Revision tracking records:
* * * * * * * * *

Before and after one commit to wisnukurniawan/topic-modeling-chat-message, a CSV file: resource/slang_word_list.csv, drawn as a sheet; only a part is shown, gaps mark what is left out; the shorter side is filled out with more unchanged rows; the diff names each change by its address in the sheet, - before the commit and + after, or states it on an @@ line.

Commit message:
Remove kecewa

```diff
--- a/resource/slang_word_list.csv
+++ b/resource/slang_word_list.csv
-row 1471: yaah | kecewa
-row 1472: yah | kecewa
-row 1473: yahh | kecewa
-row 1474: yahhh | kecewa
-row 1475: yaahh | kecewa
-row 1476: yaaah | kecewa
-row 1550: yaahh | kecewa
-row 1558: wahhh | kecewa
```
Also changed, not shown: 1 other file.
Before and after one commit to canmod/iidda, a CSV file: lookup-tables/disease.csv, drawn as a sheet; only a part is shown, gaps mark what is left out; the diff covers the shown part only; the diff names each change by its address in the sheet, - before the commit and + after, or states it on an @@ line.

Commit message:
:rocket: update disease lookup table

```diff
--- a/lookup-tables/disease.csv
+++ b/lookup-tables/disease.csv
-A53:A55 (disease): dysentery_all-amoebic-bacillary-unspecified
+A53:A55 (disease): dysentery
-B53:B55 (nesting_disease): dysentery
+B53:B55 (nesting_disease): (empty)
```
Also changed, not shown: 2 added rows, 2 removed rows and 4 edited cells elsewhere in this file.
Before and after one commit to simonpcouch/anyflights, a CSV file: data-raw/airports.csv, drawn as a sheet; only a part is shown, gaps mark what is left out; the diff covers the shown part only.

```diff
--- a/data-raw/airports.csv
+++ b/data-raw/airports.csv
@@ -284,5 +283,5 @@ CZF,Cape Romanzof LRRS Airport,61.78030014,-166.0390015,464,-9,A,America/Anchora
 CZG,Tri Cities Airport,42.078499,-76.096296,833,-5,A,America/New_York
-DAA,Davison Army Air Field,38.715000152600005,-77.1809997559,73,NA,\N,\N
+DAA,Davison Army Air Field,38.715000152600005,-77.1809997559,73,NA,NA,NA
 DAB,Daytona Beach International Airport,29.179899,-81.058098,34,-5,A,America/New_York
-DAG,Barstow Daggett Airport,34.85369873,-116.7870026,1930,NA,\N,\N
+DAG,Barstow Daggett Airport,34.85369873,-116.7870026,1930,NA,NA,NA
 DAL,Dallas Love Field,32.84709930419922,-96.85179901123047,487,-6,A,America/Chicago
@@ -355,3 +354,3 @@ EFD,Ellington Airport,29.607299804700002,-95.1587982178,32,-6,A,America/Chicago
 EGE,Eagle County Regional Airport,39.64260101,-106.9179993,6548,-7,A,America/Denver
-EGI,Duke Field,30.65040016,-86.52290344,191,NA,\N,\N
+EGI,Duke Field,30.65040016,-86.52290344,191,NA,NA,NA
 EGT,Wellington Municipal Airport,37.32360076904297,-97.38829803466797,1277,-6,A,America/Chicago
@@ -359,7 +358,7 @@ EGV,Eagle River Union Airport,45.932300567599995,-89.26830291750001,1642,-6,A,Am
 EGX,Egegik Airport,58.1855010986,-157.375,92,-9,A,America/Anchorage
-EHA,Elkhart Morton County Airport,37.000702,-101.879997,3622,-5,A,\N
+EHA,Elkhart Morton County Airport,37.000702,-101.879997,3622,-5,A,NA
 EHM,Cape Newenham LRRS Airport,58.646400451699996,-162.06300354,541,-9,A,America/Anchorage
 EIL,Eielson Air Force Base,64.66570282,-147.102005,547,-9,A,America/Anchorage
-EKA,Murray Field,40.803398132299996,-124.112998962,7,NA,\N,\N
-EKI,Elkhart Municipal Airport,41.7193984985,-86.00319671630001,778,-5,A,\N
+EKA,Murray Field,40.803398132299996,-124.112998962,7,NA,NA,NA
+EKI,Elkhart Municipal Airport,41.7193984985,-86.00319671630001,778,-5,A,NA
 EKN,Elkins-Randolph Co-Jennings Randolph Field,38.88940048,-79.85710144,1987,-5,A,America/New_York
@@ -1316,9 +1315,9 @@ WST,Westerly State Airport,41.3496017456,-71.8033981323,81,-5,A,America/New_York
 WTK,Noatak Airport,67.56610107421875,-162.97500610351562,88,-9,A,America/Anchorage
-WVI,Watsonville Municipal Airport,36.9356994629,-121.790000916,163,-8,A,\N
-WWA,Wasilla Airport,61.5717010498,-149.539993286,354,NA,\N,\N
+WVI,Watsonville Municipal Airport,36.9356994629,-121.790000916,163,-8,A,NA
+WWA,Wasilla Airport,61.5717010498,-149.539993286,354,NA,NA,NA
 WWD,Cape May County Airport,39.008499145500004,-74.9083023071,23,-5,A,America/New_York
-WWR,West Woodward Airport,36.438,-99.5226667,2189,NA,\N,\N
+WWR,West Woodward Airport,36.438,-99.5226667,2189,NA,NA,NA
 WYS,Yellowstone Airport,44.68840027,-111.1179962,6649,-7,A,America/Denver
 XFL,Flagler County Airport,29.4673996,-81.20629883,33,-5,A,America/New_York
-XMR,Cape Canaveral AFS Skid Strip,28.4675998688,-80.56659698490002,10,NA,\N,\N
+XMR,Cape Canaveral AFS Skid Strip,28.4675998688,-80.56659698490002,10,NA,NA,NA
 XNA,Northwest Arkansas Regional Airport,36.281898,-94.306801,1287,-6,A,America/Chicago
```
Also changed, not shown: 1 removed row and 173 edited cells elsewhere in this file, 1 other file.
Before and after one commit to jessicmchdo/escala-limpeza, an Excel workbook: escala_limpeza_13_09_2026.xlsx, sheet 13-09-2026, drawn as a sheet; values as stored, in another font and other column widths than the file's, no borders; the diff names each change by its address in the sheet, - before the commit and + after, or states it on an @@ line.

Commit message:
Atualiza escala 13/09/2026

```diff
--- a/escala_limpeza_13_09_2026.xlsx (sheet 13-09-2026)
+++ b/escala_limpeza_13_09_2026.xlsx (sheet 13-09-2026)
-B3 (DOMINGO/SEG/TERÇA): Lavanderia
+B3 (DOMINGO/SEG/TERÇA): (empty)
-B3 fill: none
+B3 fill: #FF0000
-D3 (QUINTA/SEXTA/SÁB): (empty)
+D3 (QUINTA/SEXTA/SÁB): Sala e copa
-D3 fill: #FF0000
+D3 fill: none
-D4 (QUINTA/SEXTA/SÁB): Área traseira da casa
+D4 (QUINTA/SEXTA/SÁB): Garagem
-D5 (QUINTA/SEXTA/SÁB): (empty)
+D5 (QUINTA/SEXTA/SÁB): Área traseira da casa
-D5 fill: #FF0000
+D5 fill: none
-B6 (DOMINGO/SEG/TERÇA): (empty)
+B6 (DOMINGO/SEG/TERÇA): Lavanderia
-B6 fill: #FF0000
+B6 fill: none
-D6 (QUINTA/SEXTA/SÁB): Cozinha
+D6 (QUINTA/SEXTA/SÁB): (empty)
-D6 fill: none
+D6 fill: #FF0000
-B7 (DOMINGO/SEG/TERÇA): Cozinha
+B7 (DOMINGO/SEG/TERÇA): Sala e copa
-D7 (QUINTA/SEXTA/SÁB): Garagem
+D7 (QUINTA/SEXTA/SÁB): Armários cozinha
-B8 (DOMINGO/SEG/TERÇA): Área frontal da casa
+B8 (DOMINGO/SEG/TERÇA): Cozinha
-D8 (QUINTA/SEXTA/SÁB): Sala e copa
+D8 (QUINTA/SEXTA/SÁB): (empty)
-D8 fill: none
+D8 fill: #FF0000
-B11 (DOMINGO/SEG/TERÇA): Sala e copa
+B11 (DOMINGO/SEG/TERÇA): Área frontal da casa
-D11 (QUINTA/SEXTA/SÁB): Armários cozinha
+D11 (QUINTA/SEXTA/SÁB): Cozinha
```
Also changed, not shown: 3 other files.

* * * * * * * * *

Count how many lines in the records above hold the word "Field", and answer with that number alone.

• _Result of this exercise_
8